Source information:
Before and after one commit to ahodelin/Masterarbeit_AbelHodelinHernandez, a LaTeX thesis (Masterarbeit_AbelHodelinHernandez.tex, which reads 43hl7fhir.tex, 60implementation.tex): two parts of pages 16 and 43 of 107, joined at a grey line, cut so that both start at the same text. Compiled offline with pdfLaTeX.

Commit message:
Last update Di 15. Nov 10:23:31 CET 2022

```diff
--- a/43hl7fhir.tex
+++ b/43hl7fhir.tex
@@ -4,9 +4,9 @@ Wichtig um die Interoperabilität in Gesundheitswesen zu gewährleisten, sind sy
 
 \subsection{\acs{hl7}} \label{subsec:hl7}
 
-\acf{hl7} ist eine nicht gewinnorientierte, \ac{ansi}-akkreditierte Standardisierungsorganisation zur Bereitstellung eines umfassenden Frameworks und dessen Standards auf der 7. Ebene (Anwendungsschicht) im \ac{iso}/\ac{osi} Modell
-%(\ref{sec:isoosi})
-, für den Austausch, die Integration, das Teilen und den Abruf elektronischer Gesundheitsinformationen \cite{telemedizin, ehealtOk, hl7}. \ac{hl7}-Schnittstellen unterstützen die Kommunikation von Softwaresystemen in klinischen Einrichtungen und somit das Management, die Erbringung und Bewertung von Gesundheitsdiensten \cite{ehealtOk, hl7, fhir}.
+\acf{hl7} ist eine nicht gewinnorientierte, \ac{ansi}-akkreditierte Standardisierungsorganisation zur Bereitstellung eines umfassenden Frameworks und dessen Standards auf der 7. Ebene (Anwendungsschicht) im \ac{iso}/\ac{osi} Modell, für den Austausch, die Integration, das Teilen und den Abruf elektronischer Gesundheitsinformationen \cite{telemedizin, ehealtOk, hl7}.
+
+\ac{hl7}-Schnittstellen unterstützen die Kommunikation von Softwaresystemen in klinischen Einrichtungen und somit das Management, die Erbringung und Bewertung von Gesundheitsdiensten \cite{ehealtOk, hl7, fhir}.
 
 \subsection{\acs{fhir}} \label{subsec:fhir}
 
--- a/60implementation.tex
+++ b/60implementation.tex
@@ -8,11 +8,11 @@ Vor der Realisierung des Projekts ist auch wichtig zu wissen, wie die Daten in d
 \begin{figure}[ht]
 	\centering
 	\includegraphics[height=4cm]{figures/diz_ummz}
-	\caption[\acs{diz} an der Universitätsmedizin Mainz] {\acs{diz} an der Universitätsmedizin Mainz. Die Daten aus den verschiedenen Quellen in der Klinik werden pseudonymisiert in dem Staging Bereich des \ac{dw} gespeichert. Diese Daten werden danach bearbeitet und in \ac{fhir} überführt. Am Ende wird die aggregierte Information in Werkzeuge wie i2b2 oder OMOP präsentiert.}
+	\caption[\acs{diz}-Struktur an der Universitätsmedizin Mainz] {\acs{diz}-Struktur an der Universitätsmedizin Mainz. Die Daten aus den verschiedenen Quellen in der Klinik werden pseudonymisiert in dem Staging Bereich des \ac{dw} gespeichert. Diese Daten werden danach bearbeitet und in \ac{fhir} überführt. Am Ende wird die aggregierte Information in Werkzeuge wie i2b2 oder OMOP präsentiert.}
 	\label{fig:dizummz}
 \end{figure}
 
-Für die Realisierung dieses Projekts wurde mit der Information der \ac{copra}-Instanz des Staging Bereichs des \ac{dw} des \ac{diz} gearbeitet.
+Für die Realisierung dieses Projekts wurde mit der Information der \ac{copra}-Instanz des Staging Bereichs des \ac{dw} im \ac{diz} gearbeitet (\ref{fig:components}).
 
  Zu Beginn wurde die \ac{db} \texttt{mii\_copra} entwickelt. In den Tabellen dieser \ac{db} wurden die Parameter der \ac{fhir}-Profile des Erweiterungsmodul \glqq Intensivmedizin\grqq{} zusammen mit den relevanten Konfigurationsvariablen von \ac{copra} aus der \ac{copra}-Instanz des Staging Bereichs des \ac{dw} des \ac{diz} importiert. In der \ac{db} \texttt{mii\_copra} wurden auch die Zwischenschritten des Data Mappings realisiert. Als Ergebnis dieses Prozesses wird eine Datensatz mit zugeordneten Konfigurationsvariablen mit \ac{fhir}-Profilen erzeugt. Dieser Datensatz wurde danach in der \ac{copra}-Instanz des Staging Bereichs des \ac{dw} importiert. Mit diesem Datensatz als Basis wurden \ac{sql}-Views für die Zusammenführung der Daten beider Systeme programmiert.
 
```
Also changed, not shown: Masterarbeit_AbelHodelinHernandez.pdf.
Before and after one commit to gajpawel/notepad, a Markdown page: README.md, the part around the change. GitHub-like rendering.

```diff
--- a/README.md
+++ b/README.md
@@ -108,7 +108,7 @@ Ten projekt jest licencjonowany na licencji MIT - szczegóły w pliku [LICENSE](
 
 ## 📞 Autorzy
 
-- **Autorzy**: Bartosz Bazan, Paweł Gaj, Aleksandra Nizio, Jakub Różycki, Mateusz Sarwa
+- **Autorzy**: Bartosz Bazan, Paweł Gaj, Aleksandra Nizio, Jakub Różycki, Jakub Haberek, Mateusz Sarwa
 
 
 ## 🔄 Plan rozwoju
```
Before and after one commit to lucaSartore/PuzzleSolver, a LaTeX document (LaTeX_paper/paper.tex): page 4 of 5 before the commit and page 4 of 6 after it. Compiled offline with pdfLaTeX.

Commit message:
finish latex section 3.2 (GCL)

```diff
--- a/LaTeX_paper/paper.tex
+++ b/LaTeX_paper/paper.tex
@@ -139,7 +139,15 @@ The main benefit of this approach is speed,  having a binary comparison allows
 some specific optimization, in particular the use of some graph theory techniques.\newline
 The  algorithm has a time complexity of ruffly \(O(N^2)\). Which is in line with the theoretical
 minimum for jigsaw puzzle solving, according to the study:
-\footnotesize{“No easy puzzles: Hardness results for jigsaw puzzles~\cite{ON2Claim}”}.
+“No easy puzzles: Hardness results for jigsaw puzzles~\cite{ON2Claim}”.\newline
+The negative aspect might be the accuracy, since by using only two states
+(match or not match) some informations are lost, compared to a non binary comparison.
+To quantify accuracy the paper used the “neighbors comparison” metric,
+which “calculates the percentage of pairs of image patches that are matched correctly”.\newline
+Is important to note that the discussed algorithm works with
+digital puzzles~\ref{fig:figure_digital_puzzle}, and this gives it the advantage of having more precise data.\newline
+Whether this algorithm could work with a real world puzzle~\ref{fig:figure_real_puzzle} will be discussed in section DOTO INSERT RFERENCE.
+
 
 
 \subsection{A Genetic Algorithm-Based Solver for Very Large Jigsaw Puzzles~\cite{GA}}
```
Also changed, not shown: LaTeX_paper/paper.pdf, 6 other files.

Try it: Check each line of the material for the word "paper". Copy the ones that have it.

Result for this exercise:
Before and after one commit to lucaSartore/PuzzleSolver, a LaTeX document (LaTeX_paper/paper.tex): page 4 of 5 before the commit and page 4 of 6 after it. Compiled offline with pdfLaTeX.
--- a/LaTeX_paper/paper.tex
+++ b/LaTeX_paper/paper.tex
+To quantify accuracy the paper used the “neighbors comparison” metric,
Also changed, not shown: LaTeX_paper/paper.pdf, 6 other files.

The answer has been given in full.